Georgetown Loses Bruising Overtime Battle to Seton Hall, 68-66

New, 94 comments

Hard-Fought, Ugly Defeat Dims Hoyas’ Flickering Tournament Hopes

NCAA Basketball: Seton Hall at Georgetown Rafael Suanes-USA TODAY Sports

Once again facing a must-win game, Georgetown came up short on Saturday, dropping a disappointing, error-filled 68-66 decision at home to Seton Hall. The loss ends the Hoyas’ recent winning streak and diminishes their already-distant NCAA Tournament hopes.

Georgetown started out poorly on Saturday, falling behind 13-2 over the first 5-plus minutes. The Hoyas couldn’t throw a rock in the ocean early, missing on one long jumper after another. That trend continued all day, as Georgetown made just 1 of 19 three-point attempts. Georgetown was slow to block out Seton Hall on the glass and to cut of driving Pirate ball-handlers. After three straight solid performances, the hoyas came out flat today.

The Hoyas narrowed the gap by attacking the hoop. LJ Peak penetrated into the lane with ease, setting up his teammates and finishing at the rim. On a day on which Georgetown shot just 38 percent from the field, the comeback didn’t come easily. Instead, offensive aggressiveness took the place of accuracy. Akoy Agau (7 points, 11 rebounds, 5 blocks) was active, grabbing loose balls and converting dump-offs from Peak at the basket. Jagan Mosely, who scored all of his 7 points in the first half, provided a spark when Peak sat with foul trouble. Even with a swoon in the closing minutes of the half, Georgetown has down by just 4 entering the break. The game seemed within reach.

The second half was a see-saw affair in which Georgetown clawed back, only to fall behind again. The Hoyas couldn’t stay ahead for reasons that would have been familiar to anyone who has watched these teams this season. Georgetown couldn’t stop fouling, allowing Seton Hall 16 second-half free-throws, of which the Pirates made 13. Many of these free-throws were true gifts, resulting from non-shooting fouls where a Hoya simply bumped a Pirate. All of this was predictable, but nevertheless dispiriting, for a Georgetown team that came into the game ranked last in the Big East in allowing opponents to the free-throw line.

When the Pirates couldn’t draw the whistle, they got second chances. Seton Hall gathered 38 percent of its own misses as offensive rebounds, which was business as usual for the conference’s best offensive rebounding unit. Post Angel Delgado led the charge, posting a beastly line of 26 points and 17 rebounds, 5 of which were offensive. Georgetown couldn’t dislodge Delgado from underneath the boards, and couldn’t defend him without fouling, as Delgado made 12 of his 15 free throw attempts.

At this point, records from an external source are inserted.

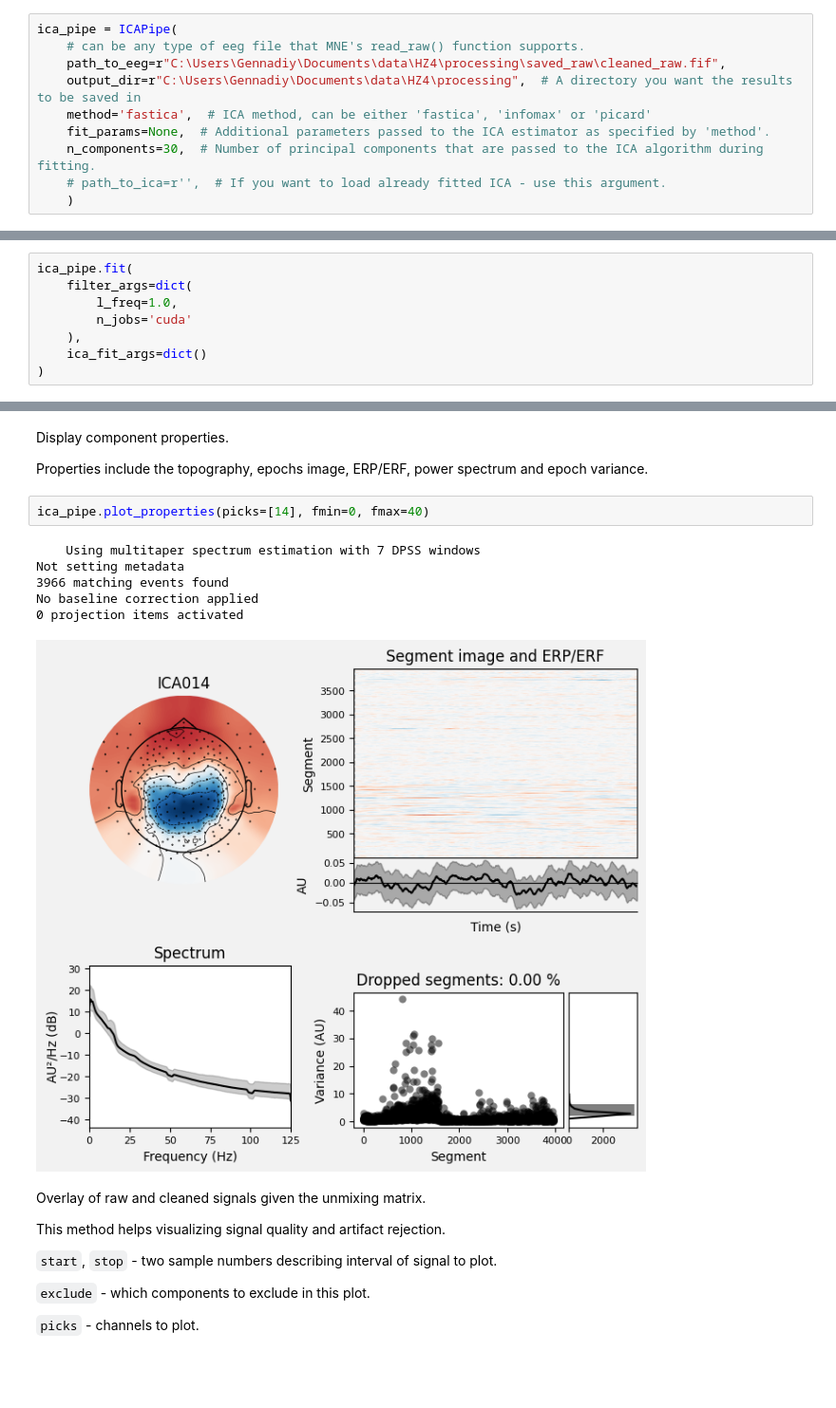
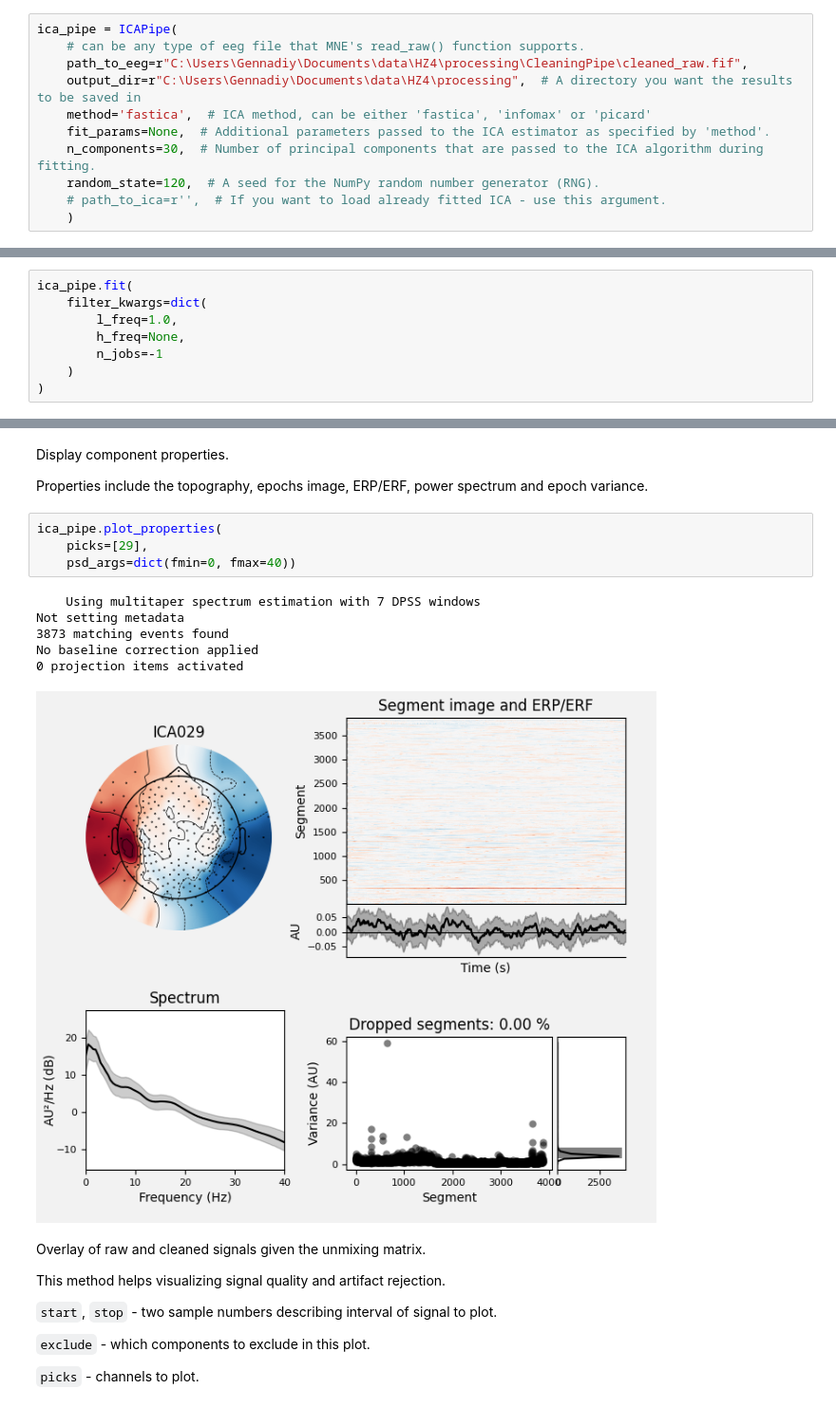
Before and after one commit to NirLab-TAU/sleepeegpy, a Jupyter notebook: notebooks/ica.ipynb, the cells around one changed output, grey strips where cells are left out. Shown at 95% size. Drawn from its saved outputs; the diff is of its cells as text; blank space fills up the shorter version.

```diff
--- a/notebooks/ica.ipynb
+++ b/notebooks/ica.ipynb
@@ -23,11 +23,12 @@ from sleepeeg.pipeline import ICAPipe
 # %%
 ica_pipe = ICAPipe(
     # can be any type of eeg file that MNE's read_raw() function supports.
-    path_to_eeg=r"C:\Users\Gennadiy\Documents\data\HZ4\processing\saved_raw\cleaned_raw.fif",
+    path_to_eeg=r"C:\Users\Gennadiy\Documents\data\HZ4\processing\CleaningPipe\cleaned_raw.fif",
     output_dir=r"C:\Users\Gennadiy\Documents\data\HZ4\processing",  # A directory you want the results to be saved in
     method='fastica',  # ICA method, can be either 'fastica', 'infomax' or 'picard'
     fit_params=None,  # Additional parameters passed to the ICA estimator as specified by 'method'.
     n_components=30,  # Number of principal components that are passed to the ICA algorithm during fitting.
+    random_state=120,  # A seed for the NumPy random number generator (RNG).
     # path_to_ica=r'',  # If you want to load already fitted ICA - use this argument.
     )
 # %% [output]
@@ -49,11 +50,11 @@ Reading 0 ... 2229772  =      0.000 ...  8919.088 secs...
 Run the ICA decomposition on 1 Hz high-pass filtered data
 # %%
 ica_pipe.fit(
-    filter_args=dict(
+    filter_kwargs=dict(
         l_freq=1.0,
-        n_jobs='cuda'
-    ),
-    ica_fit_args=dict()
+        h_freq=None,
+        n_jobs=-1
+    )
 )
 # %% [output]
 Filtering raw data in 1 contiguous segment
@@ -98,14 +100,16 @@ Display component properties.
 
 Properties include the topography, epochs image, ERP/ERF, power spectrum and epoch variance.
 # %%
-ica_pipe.plot_properties(picks=[14], fmin=0, fmax=40)
+ica_pipe.plot_properties(
+    picks=[29],
+    psd_args=dict(fmin=0, fmax=40))
 # %% [output]
     Using multitaper spectrum estimation with 7 DPSS windows
 Not setting metadata
-3966 matching events found
+3873 matching events found
 No baseline correction applied
 0 projection items activated
-[figure, old version]
+[figure, new version]
 # %% [markdown]
 Overlay of raw and cleaned signals given the unmixing matrix.
 
```
Also changed, not shown: parts of 8 cells of this notebook, 26 other files.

With the visitors shooting just 29 percent in the second half, free throws and second chances were essential. Seton Hall scored just 27 second-half points, and 17 were on free throws or off of offensive rebounds. In one particularly frustrating sequence, Jonathan Mulmore senselessly bumped Pirate guard Khadeen Carrington two free-throws thanks to contact 30 feet from the hoop, then, after Carrington made his first attempt, no Hoya boxed him out on his missed, second free throw. Carrington collected the offensive rebound, only to be immediately fouled again, for two more free throws.

Down the stretch, Georgetown finally managed to defend without fouling and started doubling Delgado on the boards. As a result, Seton Hall went scoreless for six-plus minutes. The Hoyas slowly but surely caught up, eventually taking a two-point lead on a pair of Peak free throws.

But the lead didn’t last. Delgado answered with a put-back to tie, and a Peak jumper was equaled by a Carrington leaner. Both teams wasted chances to win at the end of regulation.

Overtime was similarly close but error-filled. Rodney Pryor made a jumper that briefly put Georgetown ahead with barely a minute to play, and it seemed that Georgetown might escape with the win. But Seton Hall answered to go back up by one, and a missed Jessie Govan three and a Pryor turnover frittered away the Hoyas’ best chances. After a free throw put the Pirates up by two, a slow-developing final race up the court resulted in a Peak three-pointer that came up just short.

Like many of Georgetown’s losses, today wasn’t crippling in its own right. Seton Hall entered today on the NCAA Tournament bubble, and plays a style, particularly with Delgado on the boards, that can wear down opponents. But this defeat, combined with three others at home to Big East opponents, added to lackluster non-conference play, virtually forecloses hope of dancing in March.

Georgetown returns to action Tuesday night at Villanova. The Hoyas won’t have the benefit of a winning streak, or of many positives they can glean from today’s loss. Their tournament hopes are less than slim, and they’re playing a foe that has lost at home just twice in the nearly four seasons of the new Big East.